===== Recorded information
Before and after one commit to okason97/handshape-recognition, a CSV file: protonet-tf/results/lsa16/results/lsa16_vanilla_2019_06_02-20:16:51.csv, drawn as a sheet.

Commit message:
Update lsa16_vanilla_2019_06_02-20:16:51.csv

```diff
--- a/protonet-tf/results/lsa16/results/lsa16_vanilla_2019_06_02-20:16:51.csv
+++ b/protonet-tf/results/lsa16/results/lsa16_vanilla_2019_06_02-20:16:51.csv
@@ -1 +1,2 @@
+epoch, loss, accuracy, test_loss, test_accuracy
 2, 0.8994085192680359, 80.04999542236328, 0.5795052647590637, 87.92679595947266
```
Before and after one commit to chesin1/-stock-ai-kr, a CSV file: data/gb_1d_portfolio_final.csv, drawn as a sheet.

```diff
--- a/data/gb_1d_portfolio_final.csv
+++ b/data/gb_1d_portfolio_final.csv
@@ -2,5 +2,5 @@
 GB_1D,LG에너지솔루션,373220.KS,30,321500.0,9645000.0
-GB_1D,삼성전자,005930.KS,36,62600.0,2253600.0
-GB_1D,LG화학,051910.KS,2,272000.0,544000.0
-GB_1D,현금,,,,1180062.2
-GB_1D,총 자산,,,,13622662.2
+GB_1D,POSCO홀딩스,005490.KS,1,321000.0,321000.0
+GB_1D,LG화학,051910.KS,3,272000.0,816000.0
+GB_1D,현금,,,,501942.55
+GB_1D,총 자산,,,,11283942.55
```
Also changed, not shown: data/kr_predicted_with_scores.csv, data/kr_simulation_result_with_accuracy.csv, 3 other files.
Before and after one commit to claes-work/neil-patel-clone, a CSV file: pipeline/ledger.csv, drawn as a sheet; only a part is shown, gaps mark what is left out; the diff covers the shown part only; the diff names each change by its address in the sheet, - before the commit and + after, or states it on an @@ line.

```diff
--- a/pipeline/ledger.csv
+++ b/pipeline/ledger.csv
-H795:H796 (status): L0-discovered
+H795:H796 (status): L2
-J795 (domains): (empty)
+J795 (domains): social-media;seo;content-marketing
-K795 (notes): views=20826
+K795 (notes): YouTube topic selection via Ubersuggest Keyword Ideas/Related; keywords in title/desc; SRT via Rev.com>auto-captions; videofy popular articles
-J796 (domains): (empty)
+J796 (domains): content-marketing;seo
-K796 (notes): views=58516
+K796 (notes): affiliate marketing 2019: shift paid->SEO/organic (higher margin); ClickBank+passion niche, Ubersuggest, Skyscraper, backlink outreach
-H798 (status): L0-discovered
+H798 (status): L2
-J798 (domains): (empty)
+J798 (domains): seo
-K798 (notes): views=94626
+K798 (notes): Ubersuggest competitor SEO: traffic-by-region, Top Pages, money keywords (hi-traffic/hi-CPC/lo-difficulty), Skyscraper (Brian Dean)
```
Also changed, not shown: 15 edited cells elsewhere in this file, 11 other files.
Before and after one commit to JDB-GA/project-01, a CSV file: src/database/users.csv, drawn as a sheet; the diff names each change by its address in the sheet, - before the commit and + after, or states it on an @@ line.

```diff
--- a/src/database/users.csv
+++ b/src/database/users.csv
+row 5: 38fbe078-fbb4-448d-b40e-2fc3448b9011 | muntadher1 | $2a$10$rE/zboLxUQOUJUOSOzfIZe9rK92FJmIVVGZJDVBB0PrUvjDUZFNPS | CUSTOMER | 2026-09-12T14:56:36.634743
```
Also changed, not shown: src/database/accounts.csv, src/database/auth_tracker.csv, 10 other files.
==========
### Try it
Repeat the data. Leave nothing out and change nothing.

### Finished exercise
Before and after one commit to okason97/handshape-recognition, a CSV file: protonet-tf/results/lsa16/results/lsa16_vanilla_2019_06_02-20:16:51.csv, drawn as a sheet.

Commit message:
Update lsa16_vanilla_2019_06_02-20:16:51.csv

```diff
--- a/protonet-tf/results/lsa16/results/lsa16_vanilla_2019_06_02-20:16:51.csv
+++ b/protonet-tf/results/lsa16/results/lsa16_vanilla_2019_06_02-20:16:51.csv
@@ -1 +1,2 @@
+epoch, loss, accuracy, test_loss, test_accuracy
 2, 0.8994085192680359, 80.04999542236328, 0.5795052647590637, 87.92679595947266
```
Before and after one commit to chesin1/-stock-ai-kr, a CSV file: data/gb_1d_portfolio_final.csv, drawn as a sheet.

```diff
--- a/data/gb_1d_portfolio_final.csv
+++ b/data/gb_1d_portfolio_final.csv
@@ -2,5 +2,5 @@
 GB_1D,LG에너지솔루션,373220.KS,30,321500.0,9645000.0
-GB_1D,삼성전자,005930.KS,36,62600.0,2253600.0
-GB_1D,LG화학,051910.KS,2,272000.0,544000.0
-GB_1D,현금,,,,1180062.2
-GB_1D,총 자산,,,,13622662.2
+GB_1D,POSCO홀딩스,005490.KS,1,321000.0,321000.0
+GB_1D,LG화학,051910.KS,3,272000.0,816000.0
+GB_1D,현금,,,,501942.55
+GB_1D,총 자산,,,,11283942.55
```
Also changed, not shown: data/kr_predicted_with_scores.csv, data/kr_simulation_result_with_accuracy.csv, 3 other files.
Before and after one commit to claes-work/neil-patel-clone, a CSV file: pipeline/ledger.csv, drawn as a sheet; only a part is shown, gaps mark what is left out; the diff covers the shown part only; the diff names each change by its address in the sheet, - before the commit and + after, or states it on an @@ line.

```diff
--- a/pipeline/ledger.csv
+++ b/pipeline/ledger.csv
-H795:H796 (status): L0-discovered
+H795:H796 (status): L2
-J795 (domains): (empty)
+J795 (domains): social-media;seo;content-marketing
-K795 (notes): views=20826
+K795 (notes): YouTube topic selection via Ubersuggest Keyword Ideas/Related; keywords in title/desc; SRT via Rev.com>auto-captions; videofy popular articles
-J796 (domains): (empty)
+J796 (domains): content-marketing;seo
-K796 (notes): views=58516
+K796 (notes): affiliate marketing 2019: shift paid->SEO/organic (higher margin); ClickBank+passion niche, Ubersuggest, Skyscraper, backlink outreach
-H798 (status): L0-discovered
+H798 (status): L2
-J798 (domains): (empty)
+J798 (domains): seo
-K798 (notes): views=94626
+K798 (notes): Ubersuggest competitor SEO: traffic-by-region, Top Pages, money keywords (hi-traffic/hi-CPC/lo-difficulty), Skyscraper (Brian Dean)
```
Also changed, not shown: 15 edited cells elsewhere in this file, 11 other files.
Before and after one commit to JDB-GA/project-01, a CSV file: src/database/users.csv, drawn as a sheet; the diff names each change by its address in the sheet, - before the commit and + after, or states it on an @@ line.

```diff
--- a/src/database/users.csv
+++ b/src/database/users.csv
+row 5: 38fbe078-fbb4-448d-b40e-2fc3448b9011 | muntadher1 | $2a$10$rE/zboLxUQOUJUOSOzfIZe9rK92FJmIVVGZJDVBB0PrUvjDUZFNPS | CUSTOMER | 2026-09-12T14:56:36.634743
```
Also changed, not shown: src/database/accounts.csv, src/database/auth_tracker.csv, 10 other files.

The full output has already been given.